[Opening Available records section]

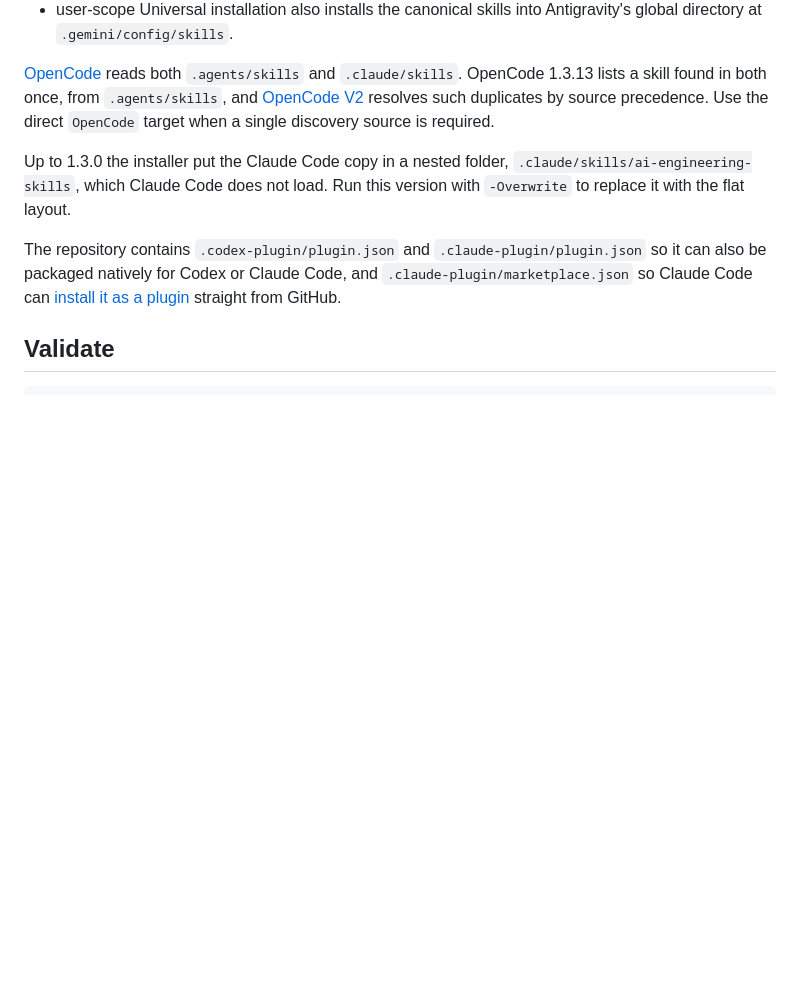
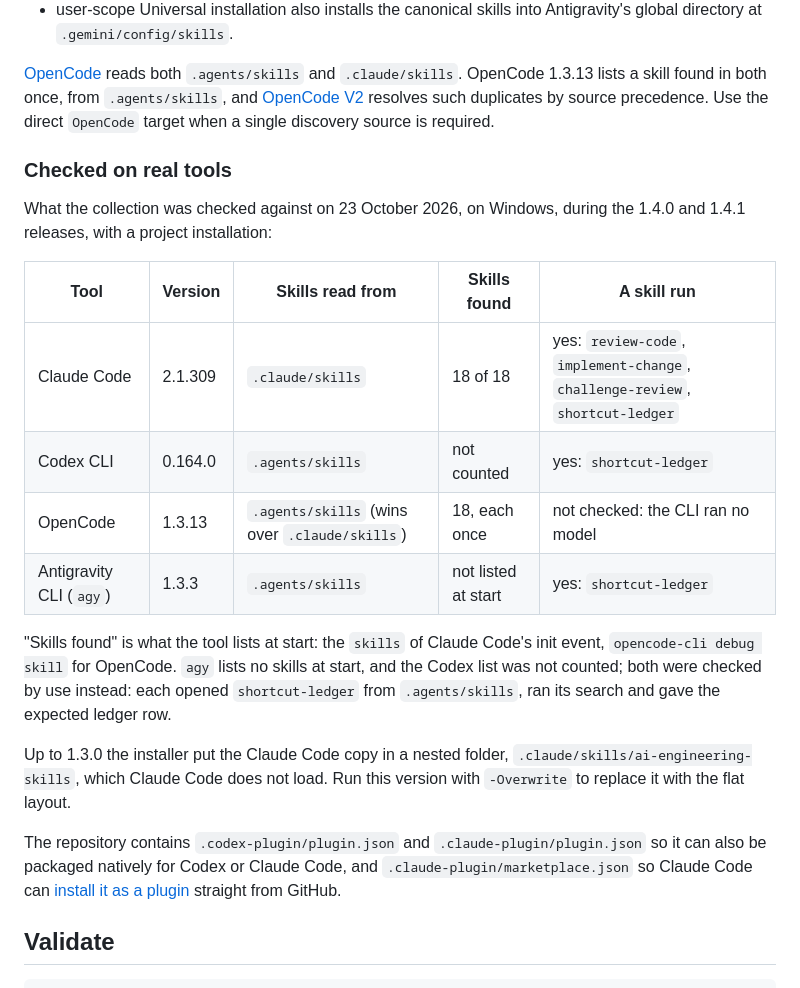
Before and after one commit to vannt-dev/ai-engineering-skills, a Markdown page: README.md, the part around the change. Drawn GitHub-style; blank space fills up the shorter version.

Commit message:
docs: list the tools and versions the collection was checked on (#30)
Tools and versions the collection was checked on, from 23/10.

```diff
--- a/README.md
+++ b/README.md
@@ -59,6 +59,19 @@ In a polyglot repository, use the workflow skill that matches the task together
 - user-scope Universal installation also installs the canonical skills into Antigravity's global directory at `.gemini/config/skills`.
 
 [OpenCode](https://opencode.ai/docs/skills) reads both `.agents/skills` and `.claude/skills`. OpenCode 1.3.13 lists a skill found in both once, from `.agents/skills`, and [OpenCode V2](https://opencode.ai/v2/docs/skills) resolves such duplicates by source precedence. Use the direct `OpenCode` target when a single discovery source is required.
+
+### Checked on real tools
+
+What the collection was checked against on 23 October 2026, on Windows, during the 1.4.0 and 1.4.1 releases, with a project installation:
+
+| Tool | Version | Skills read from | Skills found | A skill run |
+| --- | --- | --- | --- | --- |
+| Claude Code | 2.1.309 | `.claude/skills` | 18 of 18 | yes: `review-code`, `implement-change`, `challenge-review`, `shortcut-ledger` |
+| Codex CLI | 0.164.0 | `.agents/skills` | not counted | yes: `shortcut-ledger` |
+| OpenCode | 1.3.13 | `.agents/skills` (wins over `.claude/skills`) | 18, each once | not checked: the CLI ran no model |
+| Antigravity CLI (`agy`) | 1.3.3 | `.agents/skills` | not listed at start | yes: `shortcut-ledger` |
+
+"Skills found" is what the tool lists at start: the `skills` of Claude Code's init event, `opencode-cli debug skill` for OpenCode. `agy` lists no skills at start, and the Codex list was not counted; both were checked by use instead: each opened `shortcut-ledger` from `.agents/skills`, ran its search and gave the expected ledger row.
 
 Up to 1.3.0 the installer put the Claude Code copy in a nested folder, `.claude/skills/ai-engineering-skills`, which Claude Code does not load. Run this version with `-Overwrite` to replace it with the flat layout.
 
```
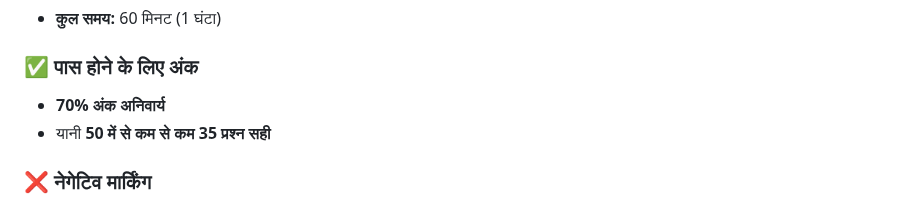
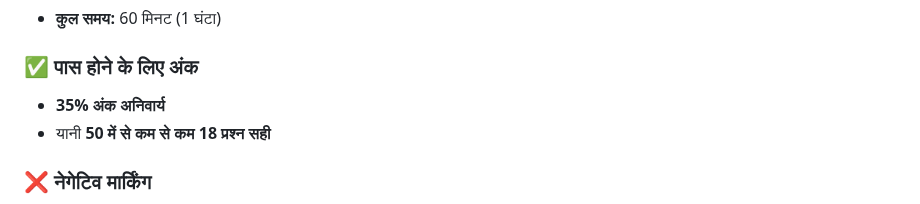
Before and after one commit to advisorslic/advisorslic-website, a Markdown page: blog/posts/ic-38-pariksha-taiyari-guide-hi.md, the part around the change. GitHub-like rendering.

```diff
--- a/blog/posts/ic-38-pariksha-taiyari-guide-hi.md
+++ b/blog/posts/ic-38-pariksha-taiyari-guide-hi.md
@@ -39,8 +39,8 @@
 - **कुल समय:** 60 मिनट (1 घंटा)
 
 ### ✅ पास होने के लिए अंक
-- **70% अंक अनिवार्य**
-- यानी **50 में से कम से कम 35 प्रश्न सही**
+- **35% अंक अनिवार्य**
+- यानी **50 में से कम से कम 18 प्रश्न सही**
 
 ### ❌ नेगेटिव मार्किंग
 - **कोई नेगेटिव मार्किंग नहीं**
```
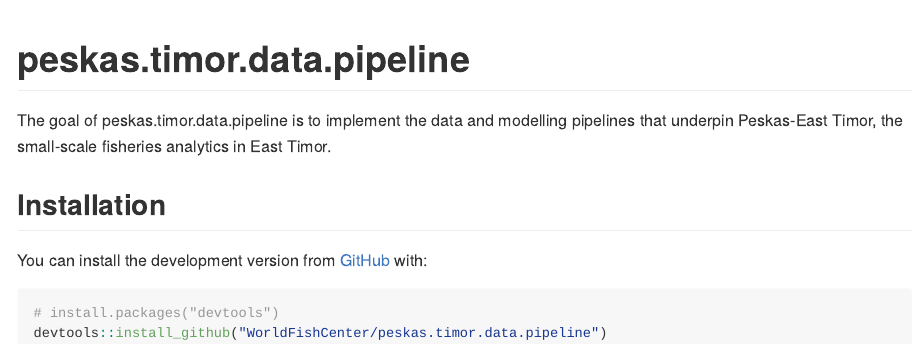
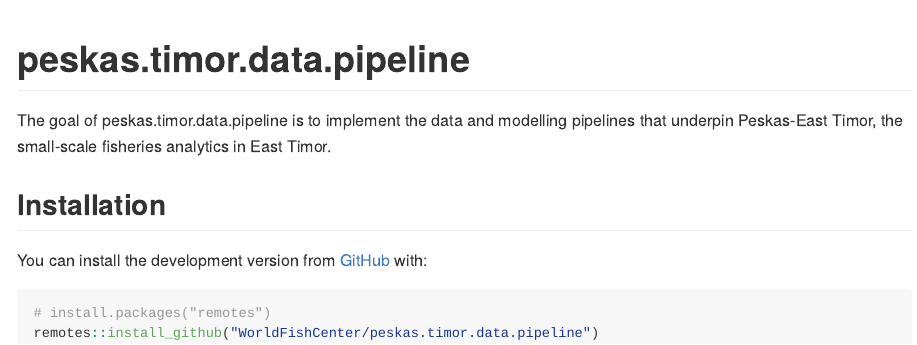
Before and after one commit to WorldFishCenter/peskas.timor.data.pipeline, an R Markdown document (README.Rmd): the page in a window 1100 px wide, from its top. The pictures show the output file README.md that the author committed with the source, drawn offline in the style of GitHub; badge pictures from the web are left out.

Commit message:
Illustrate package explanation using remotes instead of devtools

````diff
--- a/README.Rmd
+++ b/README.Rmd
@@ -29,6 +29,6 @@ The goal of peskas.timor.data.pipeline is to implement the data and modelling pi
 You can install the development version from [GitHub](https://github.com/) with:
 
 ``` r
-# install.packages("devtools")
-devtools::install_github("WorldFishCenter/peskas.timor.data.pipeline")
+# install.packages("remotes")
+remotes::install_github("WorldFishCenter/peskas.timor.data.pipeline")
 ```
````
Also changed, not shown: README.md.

[Closing Available records section]

» Action item
Examine the records and pull out every line where the string "posts" occurs.

» Task result
Before and after one commit to advisorslic/advisorslic-website, a Markdown page: blog/posts/ic-38-pariksha-taiyari-guide-hi.md, the part around the change. GitHub-like rendering.
--- a/blog/posts/ic-38-pariksha-taiyari-guide-hi.md
+++ b/blog/posts/ic-38-pariksha-taiyari-guide-hi.md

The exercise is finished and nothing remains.